"Third, the Complaint alleged that, in October 2013, Ms. Yan and Ms. Piao arranged a $200,000 payment to one of the PGA accounts opened by Mr. Ashe 'in exchange for Ashe making an official appearance at a conference in China being organized by a Chinese real estate developer', identified as 'CC-3'. The Complaint described that also in the fall of 2013, Mr. Ashe purportedly appointed Ms. Yan and Ms. Piao as 'Advisers' in 'Economic Matters' to the Office of the President of the General Assembly and as 'Advisers' to the Office of the Prime Minister of Antigua and Barbuda in matters pertaining to investments in Antigua'"

Ms. Chung stated that Ms. Yan, by her own admission, engaged in bribing Mr. Ashe for "selfish, prideful and unhealthy reasons". She stated that Ms. Yan was "flattered by Mr. Ashe's attentions and impressed by his title". She "aspired to be admired by Mr. Ashe and others as a 'successful, independent businesswoman' who could move in 'high-flown circles'". She stated that Ms. Yan's gullibility served her badly and that "Mr. Ashe was an affirmatively predatory individual who planned well ahead of assuming his office to trade on it to the fullest possible extent. He held his hand out constantly".

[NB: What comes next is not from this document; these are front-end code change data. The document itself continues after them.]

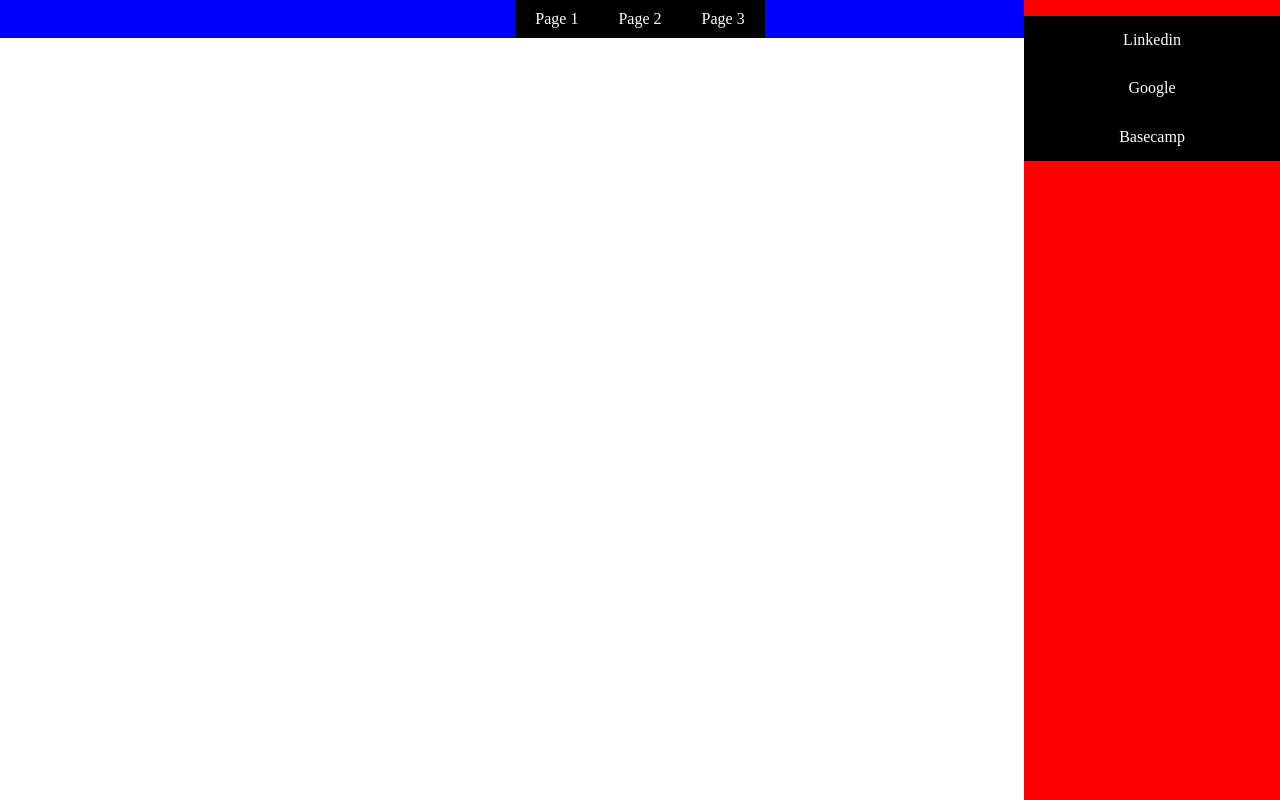
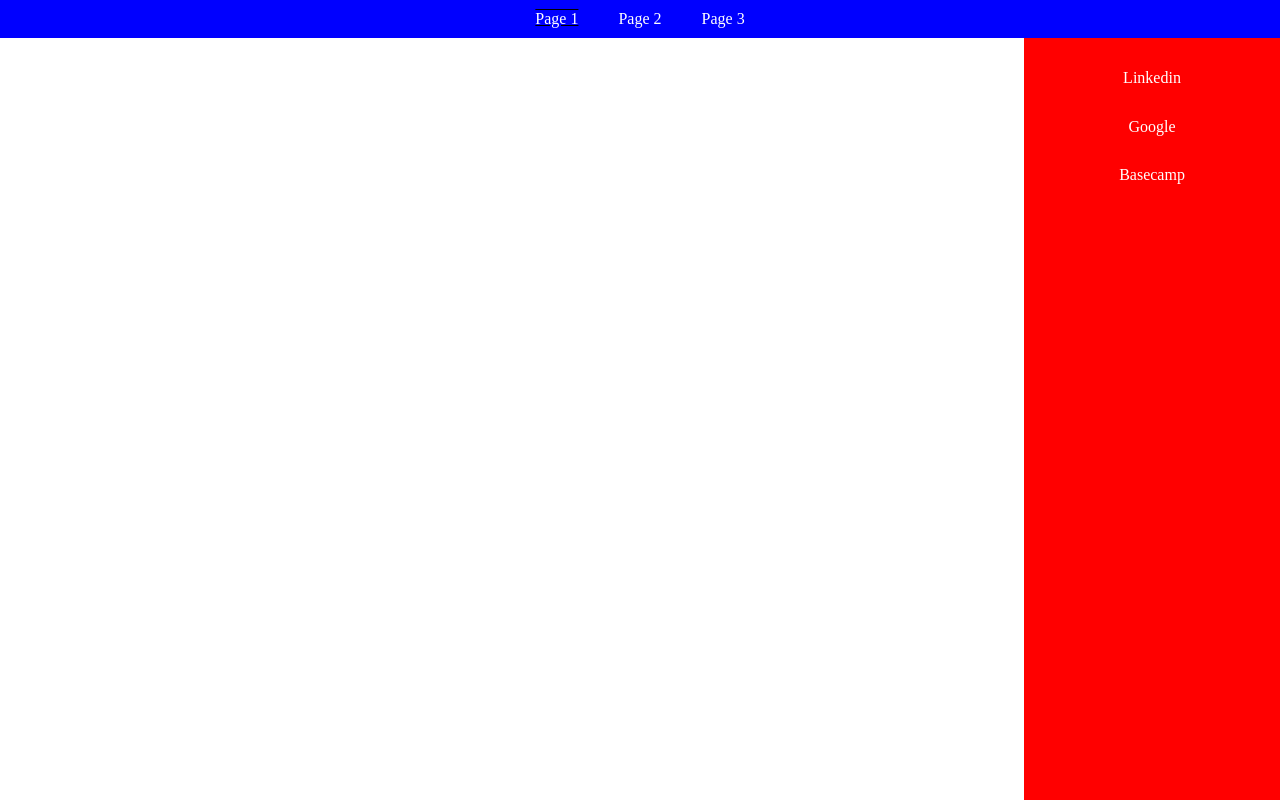
Before and after one commit to GraceKwon0507/lab06, a plain HTML site: page index.html in a window 1280 px wide. Drawn offline with Linux system fonts and the light colour scheme.

Commit message:
changing css
changing some names to be more specific
chaning the place of some code

```diff
--- a/css/style.css
+++ b/css/style.css
@@ -1,11 +1,11 @@
 #main-navbar{
     background-color: blue;
     overflow: hidden;
-    float: left;
-    width: 100%;
 }
 
 #navbar-container{
+    float: left;
+    width: 100%;
     position: relative;
 }
 
@@ -24,15 +24,18 @@
     right: 50%;
 }
 
-#main-navbar a{
+#main-navbar ul li a{
     display: block;
     padding: 10px 20px;
     color: #fff;
     text-decoration: none;
-    background-color: #000;
  }
 
-#onpage{
+#main-navbar ul li a:hover{
+    background-color: #000;
+}
+
+#main-navbar #onpage{
     text-decoration: underline overline;
 }
 
@@ -44,19 +47,22 @@
     width: 20%;
 }
 
+#sidebar-container{
+}
+
 #sidebar ul{
     list-style-type: none;
     text-align: center;
     padding: 0;
 }
 
-#sidebar-container{
-}
-
-#sidebar a{
+#sidebar ul li a{
     display: block;
     padding: 15px 0;
     color: #fff;
     text-decoration: none;
+}
+
+#sidebar ul li a:hover{
     background-color: #000;
 }
```
Also changed, not shown: index.html (indentation only).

Ms. Chung stated that Ms. Yan admits to being a willing partner, but she was also a mark for Mr. Ashe. She stated that Ms. Yan and Ms. Piao gave Ashe the Chinese nickname of "the Giant" and they treated him as one. "He constant sought funds: saying for example, that Ms. Yan's and Ms. Piao's 'initial contribution' would be used such that 'any additional contribution(s) to the account...would be most welcomed'...or hinting that the 'initial resources' he had in hand 'have now been fully utilized'...or closing a paragraph about an upcoming concert at the United Nations that 'needless to say, this endeavour will require major resources'".

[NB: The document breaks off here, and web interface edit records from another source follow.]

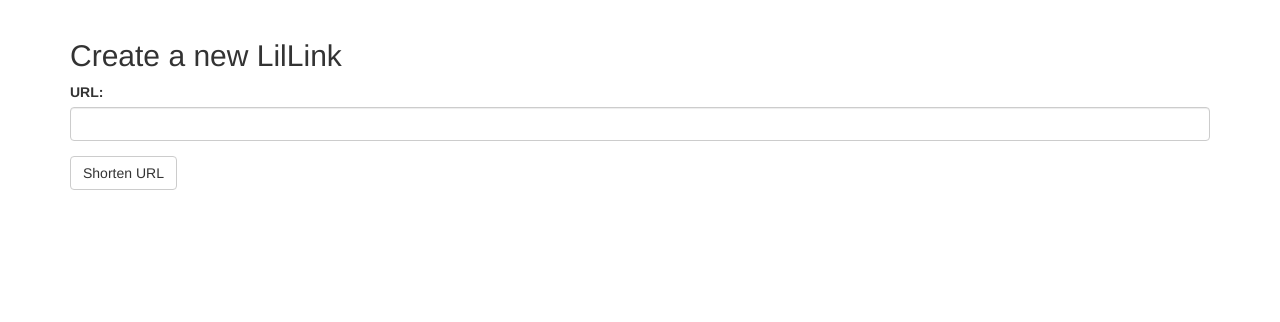
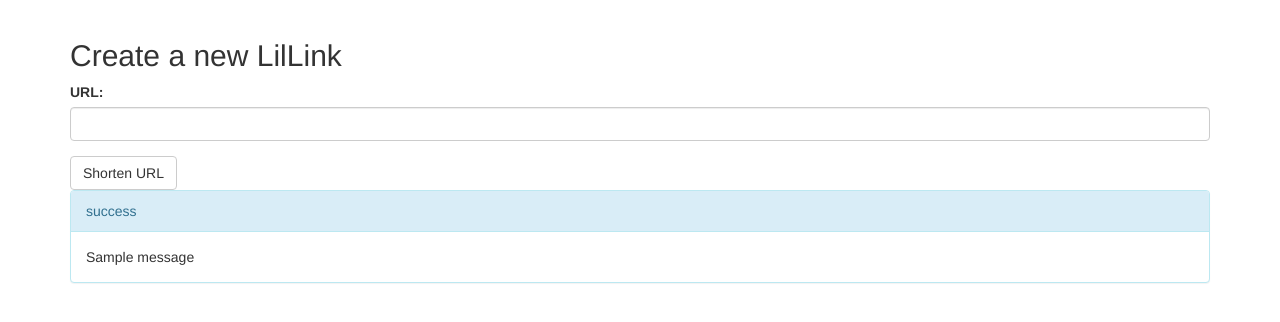
Before and after one commit to ajgabz/LilLink, a Flask app: page / in a window 1280 px wide. Shown: the part 51-373 px from the top of the page. Run offline with Flask 2, Linux system fonts and the light colour scheme; one stand-in notice (Sample message) is shown; parts of the project's set-up code (start-up, migrations or seed data) failed here and were passed over; some libraries are stand-ins or nearby versions.

Commit message:
Working Version

```diff
--- a/lil_link/lil_link.py
+++ b/lil_link/lil_link.py
@@ -1,28 +1,30 @@
-from flask import Flask, redirect, request, render_template, url_for
+from flask import Flask, redirect, request, render_template, url_for, flash
 from flask_reggie import Reggie
 import redis
 import validators
 
 app = Flask(__name__)
+app.secret_key = "super_secret_key"
 Reggie(app)
 r = redis.StrictRedis(host='localhost', port=6379, db=0)
 
 @app.route('/')
-def index(shortening_worked = None, url_key = None):
-    if (shortening_worked is None):
-        return render_template('index.html')
-    else:
-        return render_template('shortening_result.html', shortening_worked = shortening_worked, urlkey = url_key)
+def index():
+    return render_template('index.html')
 
 @app.route('/generateURL/', methods=['POST'])
 def generate_url():
     user_input = request.form['url']
     if (not validators.url(user_input)):
-        return redirect(url_for('index', shortening_worked = False))
+        error_message = "\"" + user_input + "\" is an invalid URL."
+        flash(error_message, category="error")
+        return redirect(url_for('index'))
     else:
         url_key = hex(r.incr('siteCounter'))[2:]
         r.set(url_key, user_input)
-        return redirect(url_for('index', shortening_worked=True, urlkey = url_key))
+        generated_url = url_for('redirect_user', urlkey = url_key, _external = True)
+        flash('Shortened URL: ' + generated_url, category="success")
+        return redirect(url_for('index'))
 
 @app.route('/<regex("[A-Fa-f0-9]+"):urlkey>')
 def redirect_user(urlkey):
--- a/lil_link/templates/index.html
+++ b/lil_link/templates/index.html
@@ -9,5 +9,14 @@
         <button type="submit" class="btn btn-default">Shorten URL</button>
     </form>
     <!-- /.row -->
-    {% block output_result %}{% endblock %}
+    {% with messages = get_flashed_messages(with_categories=True) %}
+        {% if messages %}
+            {% for category, message in messages %}
+                <div class="panel panel-info">
+                    <div class="panel-heading">{{ category }}</div>
+                    <div class="panel-body">{{ message }}</div>
+                </div>
+            {% endfor %}
+        {% endif %}
+    {% endwith %}
 {% endblock %}
```
Also changed, not shown: 1 other file.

Ms. Chung did not spare the United Nations in her presentation. She noted that following the arrests, the UN conducted internal investigations, "audits" as she puts them, and issued "recommendations". She stated that it was clear to see that the UN failings facilitated Mr. Ashe's bribery scheme. "The UN Task Force of UN Secretary-General Ban Ki-moon concluded in a report issued in March 2016, that Mr. Ashe's crime "occurred in an environment where there were significant loopholes and blind spots in the operational arrangements for the President [of the General Assembly] and the Office [of that President]". She continued; "among these were that the PGA is permitted to receive 'voluntary contributions from Member States, intergovernmental organizations, national institutions, non-governmental organizations, individuals and others".

As we mentioned, the case of United States v. Ng Lap Seng and is due to commence in January 2017. Francis Lorenzo continues to cooperate with prosecutors and Heidi Piao is scheduled to be sentenced later this year. Furthermore, the question arises; will Jeff Yin, Mr. Ng's able assistant, cave in and make a deal with prosecutors? 
From left: John Ashe, Francis Lorenzo, Roosevelt Skerrit, Ng Lap Seng
Photographed in Macau at just prior to the arrest of Ashe, Lorenzo and Lap Seng.

And what about Roosevelt Skerrit? From the very beginning, anecdotal references have been made to Dominica, and we know Mr. Skerrit has been intimately attached to Mr. Ng for at least a decade. We find it extremely difficult to believe that Mr. Skerrit's ugly head will not pop up somewhere in this trial. Mr. Skerrit is not known to be one to pass on an opportunity to line his pocket with illicit gains, and feeling comfortable as he does in Mr. Ng's pockets, we cannot imagine Mr. Skerrit not wanting to take advantage of the opportunity afforded to him. After all, Mr. Skerrit is the only one of the four who attended the UN conference in Macau at the end of August 2015, that remains on the loose. And we believe that is primarily because of his status as head of state. Did the US State Department send Mr. Skerrit a letter as well, asking for his cooperation? Time will tell us. In the meantime, we're keeping our eyes open.

Share this:

Post a Comment

Copyright © 2014 Mas In The Cemetery. Designed by OddThemes | Distributed By Blogger Templates20